§ **Stored items from a collection**
--------------------

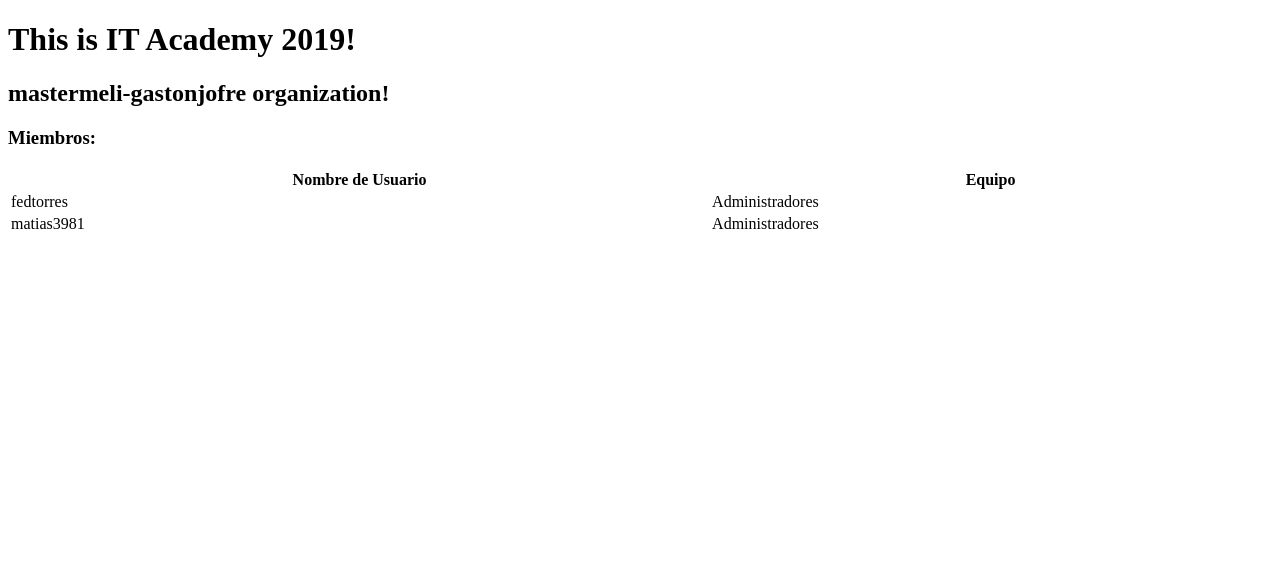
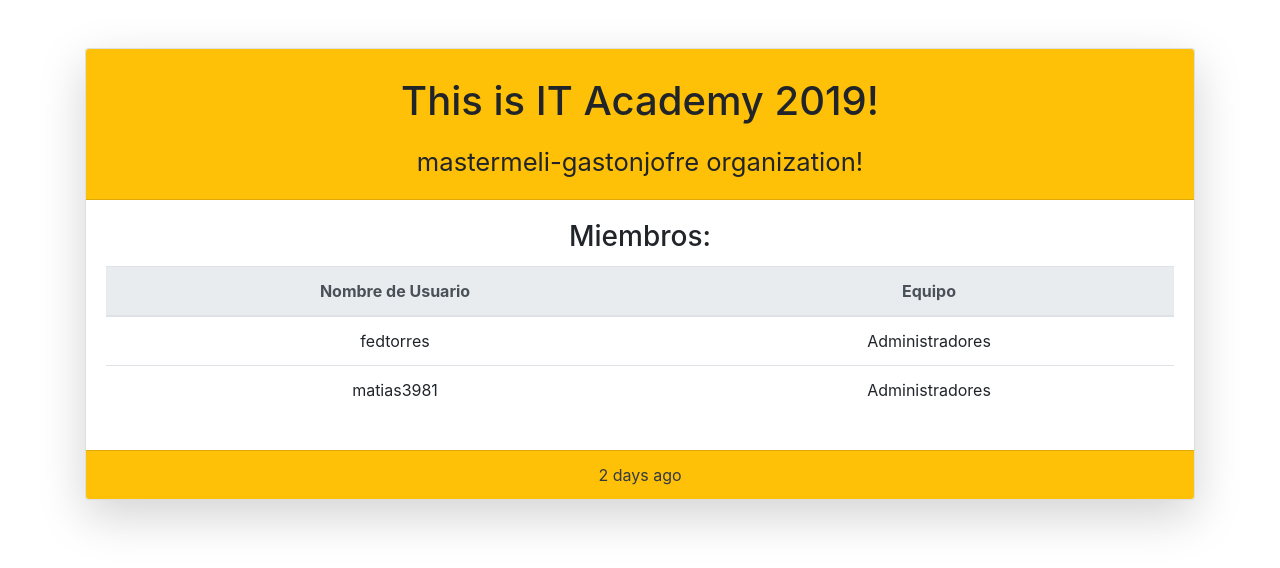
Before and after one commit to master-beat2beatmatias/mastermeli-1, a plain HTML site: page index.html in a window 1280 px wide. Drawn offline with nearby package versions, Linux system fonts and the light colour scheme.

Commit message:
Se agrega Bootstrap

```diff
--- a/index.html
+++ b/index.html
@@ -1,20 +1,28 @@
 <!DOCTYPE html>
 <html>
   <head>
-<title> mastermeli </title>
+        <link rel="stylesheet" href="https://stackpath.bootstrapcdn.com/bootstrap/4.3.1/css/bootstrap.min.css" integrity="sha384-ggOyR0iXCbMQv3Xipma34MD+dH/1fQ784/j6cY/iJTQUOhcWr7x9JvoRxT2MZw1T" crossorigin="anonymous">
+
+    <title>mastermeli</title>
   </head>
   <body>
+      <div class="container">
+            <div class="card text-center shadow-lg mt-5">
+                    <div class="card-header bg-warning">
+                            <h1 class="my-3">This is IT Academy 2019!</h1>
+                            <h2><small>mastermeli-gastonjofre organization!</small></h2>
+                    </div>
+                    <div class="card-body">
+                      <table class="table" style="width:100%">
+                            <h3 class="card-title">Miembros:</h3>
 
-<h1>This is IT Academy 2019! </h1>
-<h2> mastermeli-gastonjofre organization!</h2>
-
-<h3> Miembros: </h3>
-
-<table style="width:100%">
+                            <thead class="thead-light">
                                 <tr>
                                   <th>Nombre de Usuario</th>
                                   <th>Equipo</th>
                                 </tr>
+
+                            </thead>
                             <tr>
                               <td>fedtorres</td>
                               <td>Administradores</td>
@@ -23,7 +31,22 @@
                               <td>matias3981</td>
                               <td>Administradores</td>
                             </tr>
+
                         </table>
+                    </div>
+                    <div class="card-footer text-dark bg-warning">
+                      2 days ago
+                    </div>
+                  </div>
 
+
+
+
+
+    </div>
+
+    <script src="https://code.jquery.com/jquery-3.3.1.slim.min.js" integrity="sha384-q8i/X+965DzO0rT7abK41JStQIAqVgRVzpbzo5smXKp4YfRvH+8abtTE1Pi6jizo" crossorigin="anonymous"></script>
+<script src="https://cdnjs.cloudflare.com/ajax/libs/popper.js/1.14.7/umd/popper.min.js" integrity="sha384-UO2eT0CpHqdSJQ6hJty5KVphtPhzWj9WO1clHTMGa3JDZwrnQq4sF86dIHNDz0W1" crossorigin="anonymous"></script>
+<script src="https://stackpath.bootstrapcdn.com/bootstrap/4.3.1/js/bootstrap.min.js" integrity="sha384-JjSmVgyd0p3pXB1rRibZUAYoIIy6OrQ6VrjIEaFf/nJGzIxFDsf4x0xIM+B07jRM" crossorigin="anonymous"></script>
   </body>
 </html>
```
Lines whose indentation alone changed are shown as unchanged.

--------------------

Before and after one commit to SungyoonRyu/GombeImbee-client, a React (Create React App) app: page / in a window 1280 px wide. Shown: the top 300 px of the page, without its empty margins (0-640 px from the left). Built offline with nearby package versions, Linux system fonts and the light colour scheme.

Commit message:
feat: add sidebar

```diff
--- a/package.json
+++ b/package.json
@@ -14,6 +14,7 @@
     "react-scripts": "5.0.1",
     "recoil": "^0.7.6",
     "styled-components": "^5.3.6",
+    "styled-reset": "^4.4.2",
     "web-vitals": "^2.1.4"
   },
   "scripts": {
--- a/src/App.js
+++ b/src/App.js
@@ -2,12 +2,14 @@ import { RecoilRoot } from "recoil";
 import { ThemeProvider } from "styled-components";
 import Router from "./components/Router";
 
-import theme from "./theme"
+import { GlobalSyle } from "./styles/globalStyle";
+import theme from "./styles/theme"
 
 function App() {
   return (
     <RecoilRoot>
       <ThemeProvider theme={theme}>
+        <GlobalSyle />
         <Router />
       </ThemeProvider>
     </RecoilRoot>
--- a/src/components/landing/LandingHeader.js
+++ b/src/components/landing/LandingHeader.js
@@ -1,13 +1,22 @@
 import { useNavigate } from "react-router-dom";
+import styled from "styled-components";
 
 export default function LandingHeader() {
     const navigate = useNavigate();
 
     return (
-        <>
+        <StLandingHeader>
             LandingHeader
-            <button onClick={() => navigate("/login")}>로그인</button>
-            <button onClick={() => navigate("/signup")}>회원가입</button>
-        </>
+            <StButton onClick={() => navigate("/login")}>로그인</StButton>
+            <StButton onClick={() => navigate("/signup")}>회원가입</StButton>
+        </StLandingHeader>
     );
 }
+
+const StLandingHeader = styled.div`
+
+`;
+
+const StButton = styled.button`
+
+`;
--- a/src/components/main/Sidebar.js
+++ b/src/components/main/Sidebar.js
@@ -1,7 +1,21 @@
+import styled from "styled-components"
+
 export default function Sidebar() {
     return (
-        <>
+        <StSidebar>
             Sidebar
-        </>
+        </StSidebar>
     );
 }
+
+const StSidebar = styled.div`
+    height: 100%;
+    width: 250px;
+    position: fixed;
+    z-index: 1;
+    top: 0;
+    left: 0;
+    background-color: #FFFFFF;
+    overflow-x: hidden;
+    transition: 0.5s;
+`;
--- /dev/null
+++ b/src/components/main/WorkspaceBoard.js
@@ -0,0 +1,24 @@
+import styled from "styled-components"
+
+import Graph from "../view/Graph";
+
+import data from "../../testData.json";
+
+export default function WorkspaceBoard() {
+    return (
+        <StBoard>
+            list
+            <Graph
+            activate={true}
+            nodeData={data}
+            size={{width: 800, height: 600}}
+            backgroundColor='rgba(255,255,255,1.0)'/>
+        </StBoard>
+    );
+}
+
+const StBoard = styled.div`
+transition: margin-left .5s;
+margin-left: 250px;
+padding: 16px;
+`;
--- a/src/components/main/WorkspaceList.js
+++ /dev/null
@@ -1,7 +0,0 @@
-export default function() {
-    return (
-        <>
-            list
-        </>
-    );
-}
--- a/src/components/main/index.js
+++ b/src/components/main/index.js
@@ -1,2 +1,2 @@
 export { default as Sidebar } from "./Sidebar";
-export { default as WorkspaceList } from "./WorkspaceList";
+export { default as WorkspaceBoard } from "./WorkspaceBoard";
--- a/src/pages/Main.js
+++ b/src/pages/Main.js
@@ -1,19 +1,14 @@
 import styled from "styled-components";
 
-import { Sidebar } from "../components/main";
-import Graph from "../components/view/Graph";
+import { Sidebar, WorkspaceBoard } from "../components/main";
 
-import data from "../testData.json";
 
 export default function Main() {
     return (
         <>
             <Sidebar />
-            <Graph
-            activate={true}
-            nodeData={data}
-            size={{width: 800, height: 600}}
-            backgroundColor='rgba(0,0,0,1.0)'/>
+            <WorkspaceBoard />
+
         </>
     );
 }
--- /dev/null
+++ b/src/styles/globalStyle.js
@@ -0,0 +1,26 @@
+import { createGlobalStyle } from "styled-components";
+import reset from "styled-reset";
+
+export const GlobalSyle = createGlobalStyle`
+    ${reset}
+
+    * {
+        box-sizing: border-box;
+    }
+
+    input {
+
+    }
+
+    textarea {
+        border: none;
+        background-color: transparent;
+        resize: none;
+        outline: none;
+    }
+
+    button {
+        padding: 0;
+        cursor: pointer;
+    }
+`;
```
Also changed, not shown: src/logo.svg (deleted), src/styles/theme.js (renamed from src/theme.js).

--------------------

§ **WORK INSTRUCTIONS**
The answer should be a single number: the count of lines in the records that hold the string "WorkspaceBoard".

§ **PROBLEM SOLUTION**
5